For each line below that contains the string "current", copy that line.

*** Begin section ***

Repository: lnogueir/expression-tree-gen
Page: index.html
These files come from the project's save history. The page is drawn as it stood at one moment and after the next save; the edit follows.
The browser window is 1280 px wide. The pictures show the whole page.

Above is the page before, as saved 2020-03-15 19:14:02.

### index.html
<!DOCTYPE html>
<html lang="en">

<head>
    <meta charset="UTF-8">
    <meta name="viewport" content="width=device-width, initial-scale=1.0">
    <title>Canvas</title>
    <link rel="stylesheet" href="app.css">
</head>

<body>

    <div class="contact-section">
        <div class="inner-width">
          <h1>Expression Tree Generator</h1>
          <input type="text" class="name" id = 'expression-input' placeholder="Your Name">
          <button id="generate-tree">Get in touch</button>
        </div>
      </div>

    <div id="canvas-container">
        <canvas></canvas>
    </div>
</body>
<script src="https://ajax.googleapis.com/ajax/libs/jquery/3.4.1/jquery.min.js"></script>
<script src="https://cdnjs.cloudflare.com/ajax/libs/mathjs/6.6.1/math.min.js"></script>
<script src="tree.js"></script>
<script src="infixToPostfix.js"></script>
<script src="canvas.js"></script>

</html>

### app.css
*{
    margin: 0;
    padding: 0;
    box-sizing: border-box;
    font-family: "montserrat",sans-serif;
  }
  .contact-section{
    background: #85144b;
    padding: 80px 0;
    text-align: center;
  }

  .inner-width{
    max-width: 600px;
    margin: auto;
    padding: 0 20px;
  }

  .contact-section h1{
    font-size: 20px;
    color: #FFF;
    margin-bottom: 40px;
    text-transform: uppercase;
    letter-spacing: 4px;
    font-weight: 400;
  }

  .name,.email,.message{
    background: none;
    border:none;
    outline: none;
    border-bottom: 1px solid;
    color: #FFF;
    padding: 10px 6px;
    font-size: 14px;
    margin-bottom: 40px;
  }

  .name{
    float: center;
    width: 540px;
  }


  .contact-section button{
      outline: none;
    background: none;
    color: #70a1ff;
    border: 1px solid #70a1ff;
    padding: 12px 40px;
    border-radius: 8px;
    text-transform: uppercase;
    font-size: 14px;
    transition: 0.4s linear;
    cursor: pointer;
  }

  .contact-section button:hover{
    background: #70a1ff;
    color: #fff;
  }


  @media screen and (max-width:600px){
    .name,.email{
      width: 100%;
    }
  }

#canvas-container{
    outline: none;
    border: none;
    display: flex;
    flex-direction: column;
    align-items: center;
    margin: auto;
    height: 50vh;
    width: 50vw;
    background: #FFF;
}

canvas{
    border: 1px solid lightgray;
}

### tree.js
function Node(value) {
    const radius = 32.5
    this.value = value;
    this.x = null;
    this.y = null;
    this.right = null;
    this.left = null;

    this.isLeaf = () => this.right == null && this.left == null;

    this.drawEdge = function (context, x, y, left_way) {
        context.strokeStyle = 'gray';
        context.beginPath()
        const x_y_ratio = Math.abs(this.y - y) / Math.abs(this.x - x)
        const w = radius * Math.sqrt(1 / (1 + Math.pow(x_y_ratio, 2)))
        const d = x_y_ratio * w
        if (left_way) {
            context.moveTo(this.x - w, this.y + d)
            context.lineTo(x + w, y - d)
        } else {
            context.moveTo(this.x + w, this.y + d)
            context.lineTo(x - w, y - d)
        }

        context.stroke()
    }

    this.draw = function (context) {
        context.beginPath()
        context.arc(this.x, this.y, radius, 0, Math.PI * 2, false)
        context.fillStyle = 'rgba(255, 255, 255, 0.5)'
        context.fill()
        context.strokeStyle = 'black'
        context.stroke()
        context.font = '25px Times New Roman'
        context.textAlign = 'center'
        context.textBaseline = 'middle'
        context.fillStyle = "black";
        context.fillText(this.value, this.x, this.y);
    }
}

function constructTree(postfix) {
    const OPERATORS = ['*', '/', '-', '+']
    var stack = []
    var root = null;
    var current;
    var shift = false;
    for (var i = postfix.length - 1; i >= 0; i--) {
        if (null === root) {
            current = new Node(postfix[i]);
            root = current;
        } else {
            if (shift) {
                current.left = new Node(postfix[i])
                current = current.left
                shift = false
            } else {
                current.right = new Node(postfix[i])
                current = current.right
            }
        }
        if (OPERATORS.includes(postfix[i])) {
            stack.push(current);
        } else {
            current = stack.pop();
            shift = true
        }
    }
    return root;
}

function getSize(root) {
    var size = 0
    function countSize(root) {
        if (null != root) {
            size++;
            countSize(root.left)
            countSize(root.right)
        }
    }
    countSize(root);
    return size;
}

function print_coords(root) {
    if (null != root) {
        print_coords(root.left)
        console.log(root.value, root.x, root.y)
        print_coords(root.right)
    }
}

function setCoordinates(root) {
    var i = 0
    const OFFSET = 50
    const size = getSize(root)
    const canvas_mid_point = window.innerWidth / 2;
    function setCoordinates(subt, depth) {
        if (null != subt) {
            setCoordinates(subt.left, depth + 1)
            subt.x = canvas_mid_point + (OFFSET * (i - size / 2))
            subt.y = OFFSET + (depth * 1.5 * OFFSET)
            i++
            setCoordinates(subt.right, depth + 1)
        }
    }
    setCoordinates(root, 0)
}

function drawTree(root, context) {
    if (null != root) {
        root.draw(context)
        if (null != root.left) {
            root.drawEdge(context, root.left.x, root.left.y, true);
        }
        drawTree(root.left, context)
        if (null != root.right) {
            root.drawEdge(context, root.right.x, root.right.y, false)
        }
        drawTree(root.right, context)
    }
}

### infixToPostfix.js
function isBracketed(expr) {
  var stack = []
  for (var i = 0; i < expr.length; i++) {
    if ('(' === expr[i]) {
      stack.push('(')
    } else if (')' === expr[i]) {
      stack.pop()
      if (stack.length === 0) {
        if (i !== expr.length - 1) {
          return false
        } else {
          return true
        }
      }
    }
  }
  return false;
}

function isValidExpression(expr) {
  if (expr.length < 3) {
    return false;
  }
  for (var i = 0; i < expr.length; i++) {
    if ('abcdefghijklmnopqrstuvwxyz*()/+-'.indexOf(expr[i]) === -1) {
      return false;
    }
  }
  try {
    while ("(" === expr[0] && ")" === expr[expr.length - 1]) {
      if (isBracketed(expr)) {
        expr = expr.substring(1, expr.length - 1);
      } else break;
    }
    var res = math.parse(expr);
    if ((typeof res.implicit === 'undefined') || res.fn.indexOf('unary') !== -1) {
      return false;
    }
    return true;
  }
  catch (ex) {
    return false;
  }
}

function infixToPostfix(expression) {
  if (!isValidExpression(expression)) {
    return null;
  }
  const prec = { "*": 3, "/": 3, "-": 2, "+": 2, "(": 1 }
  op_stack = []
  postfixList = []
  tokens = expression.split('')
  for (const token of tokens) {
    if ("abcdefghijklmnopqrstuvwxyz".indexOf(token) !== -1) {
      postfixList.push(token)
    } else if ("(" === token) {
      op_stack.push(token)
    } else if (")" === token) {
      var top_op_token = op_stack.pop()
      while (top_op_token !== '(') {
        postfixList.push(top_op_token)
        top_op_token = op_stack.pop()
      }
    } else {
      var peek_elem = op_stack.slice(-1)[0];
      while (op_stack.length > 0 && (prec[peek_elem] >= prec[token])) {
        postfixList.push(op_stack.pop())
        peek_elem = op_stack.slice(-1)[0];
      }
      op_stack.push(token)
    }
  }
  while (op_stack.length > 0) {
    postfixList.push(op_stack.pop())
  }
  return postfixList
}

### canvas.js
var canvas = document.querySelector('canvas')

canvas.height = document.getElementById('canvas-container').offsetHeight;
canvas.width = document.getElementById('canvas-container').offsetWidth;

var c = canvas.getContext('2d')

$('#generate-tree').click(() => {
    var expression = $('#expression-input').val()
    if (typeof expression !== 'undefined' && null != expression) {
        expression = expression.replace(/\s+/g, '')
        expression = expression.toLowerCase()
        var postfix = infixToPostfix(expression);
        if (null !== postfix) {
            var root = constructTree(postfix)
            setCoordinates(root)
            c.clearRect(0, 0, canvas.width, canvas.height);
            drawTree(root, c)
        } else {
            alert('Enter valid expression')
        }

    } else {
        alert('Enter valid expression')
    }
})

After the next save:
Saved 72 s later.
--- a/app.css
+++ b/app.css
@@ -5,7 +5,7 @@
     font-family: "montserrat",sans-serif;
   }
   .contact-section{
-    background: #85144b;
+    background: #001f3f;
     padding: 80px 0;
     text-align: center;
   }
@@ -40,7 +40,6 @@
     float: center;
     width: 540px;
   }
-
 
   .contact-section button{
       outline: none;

*** End section ***

**Your response**
    var current;
            current = new Node(postfix[i]);
            root = current;
                current.left = new Node(postfix[i])
                current = current.left
                current.right = new Node(postfix[i])
                current = current.right
            stack.push(current);
            current = stack.pop();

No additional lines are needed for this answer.